West's Encyclopedia of American Law, edition 2. Copyright 2008 The Gale Group, Inc. All rights reserved.

Court of Claims

n. a special U. S. federal court established (1855) to hear monetary claims against the United States government, based on contracts, express or implied, or claims referred by Congress. It sits in Washington, D. C. and is composed of five judges. Some states also have a court of claims.

Copyright © 1981-2005 by Gerald N. Hill and Kathleen T. Hill. All Right reserved.
References in periodicals archive ?
Although Russell notified the Government of this infringement on November 16, 1892, the Government did not negotiate with him; the Ordnance Office of the War Department merely informed him that: (1) he might sue in the Court of Claims if he wished, and that (2) Krag-Jorgensen might end up indemnifying the Government from such suit depending on the final wording of a pending contract (28).
"Their argument was that the Court of Claims Act changed everything, it gave the Court of Claims exclusive jurisdiction to these claims," Ringsmuth said of the defendant.
Challenges to the commissioners' findings could be brought before the Court of Claims. (135) The growing importance of the appellate practice of the Court of Claims led to its designation as an Article III court by Congress in 1953.136 This designation was a formal recognition of the bifurcated system developed by the Court of Claims "whereby trial commissioners heard cases and made recommendations to judges in the appellate division who had the sole authority to render dispositive judgments." (137) The judges were Article III judges, while the trial commissioners were employees.

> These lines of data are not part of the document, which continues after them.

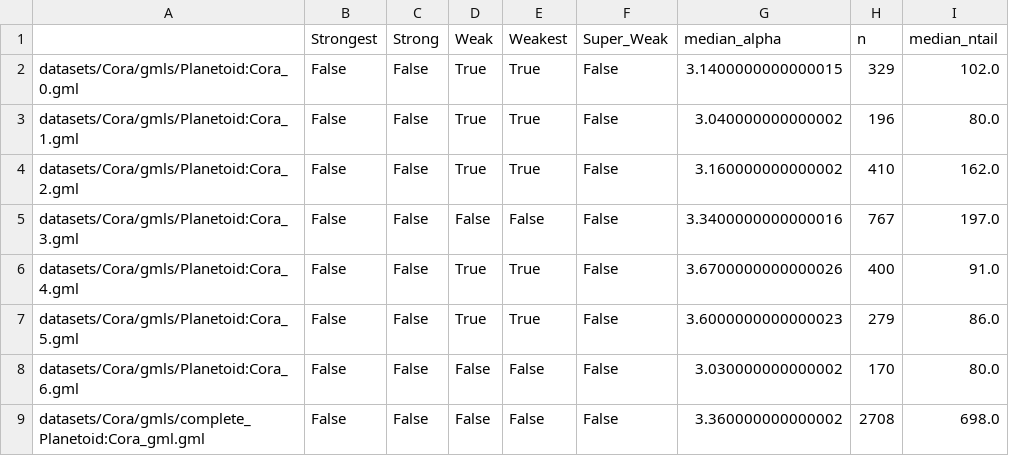
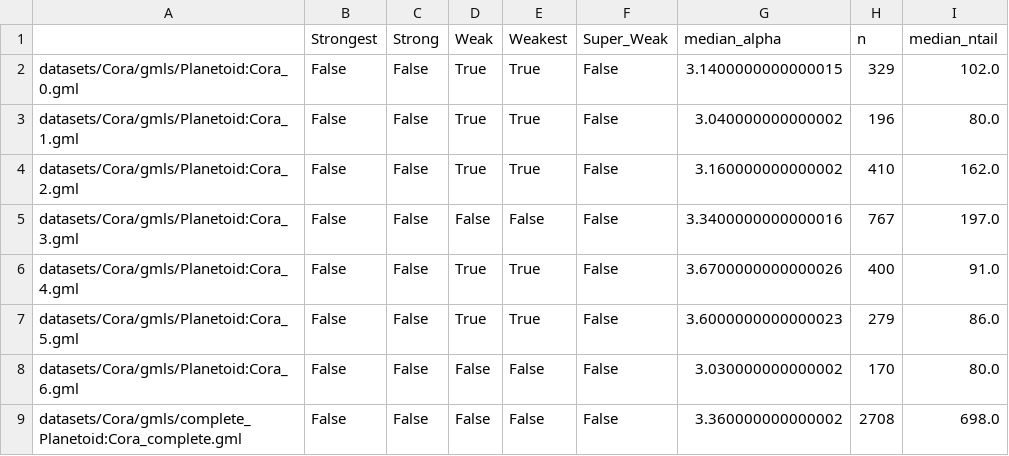
Before and after one commit to GHMessias/UnAtt, a CSV file: outputs/Planetoid:Cora/network_category_n_0_m_0.csv, drawn as a sheet.

```diff
--- a/outputs/Planetoid:Cora/network_category_n_0_m_0.csv
+++ b/outputs/Planetoid:Cora/network_category_n_0_m_0.csv
@@ -8,2 +8,2 @@ datasets/Cora/gmls/Planetoid:Cora_5.gml,False,False,True,True,False,3.6000000000
 datasets/Cora/gmls/Planetoid:Cora_6.gml,False,False,False,False,False,3.030000000000002,170,80.0
-datasets/Cora/gmls/complete_Planetoid:Cora_gml.gml,False,False,False,False,False,3.360000000000002,2708,698.0
+datasets/Cora/gmls/complete_Planetoid:Cora_complete.gml,False,False,False,False,False,3.360000000000002,2708,698.0
```
Also changed, not shown: outputs/AttributedGraphDataset:BlogCatalog/network_category.csv, outputs/GenCAT/Planetoid:Cora/network_category_n_0_m_0.csv, 24 other files.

559 (1976) (where a furniture manufacturer failed to include the cost of 3 out of 14 materials in its finished goods inventory, the Court of Claims concluded that the taxpayer's failure to capitalize the 3 costs was not a method of accounting, but an inadvertent error).
In addition, anyone wanting to sue the federal government must file suit in the Court of Claims in Washington, often many years after the government enforces its regulations.

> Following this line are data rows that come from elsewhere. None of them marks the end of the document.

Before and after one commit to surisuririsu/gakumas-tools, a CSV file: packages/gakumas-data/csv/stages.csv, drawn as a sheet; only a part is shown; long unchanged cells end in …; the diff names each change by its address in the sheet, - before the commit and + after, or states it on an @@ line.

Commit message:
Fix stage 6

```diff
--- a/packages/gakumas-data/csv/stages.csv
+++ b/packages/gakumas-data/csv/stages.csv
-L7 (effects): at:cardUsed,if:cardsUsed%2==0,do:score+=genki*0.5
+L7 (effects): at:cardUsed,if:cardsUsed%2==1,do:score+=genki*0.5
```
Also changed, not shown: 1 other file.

Cinergy paid the additional tax; however, in 1999 it filed suit for a refund in the Federal Court of Claims.
These projects were part of a continuous program to evaluate the embankments and take the steps necessary to prevent their erosion; "[w]hen necessary to correct deterioration, the steps taken are intended to arrest the problem and prevent a premature end to the service life of the embankment." Applying standards like those described, the Court of Claims concluded that the costs of these projects were currently deductible.
CASE FACTS: On July 2, 2000, Kathleen Kaiser filed a complaint against Ohio State University (OSU) in the Court of Claims of Ohio.
In a separate, concurrent action, the landlord has also filed a notice of intention to file a claim in the Court of Claims for damages in the amount of $80 million.
The Guardian case, which was remanded to the Michigan Court of Claims, was ultimately settled out of court.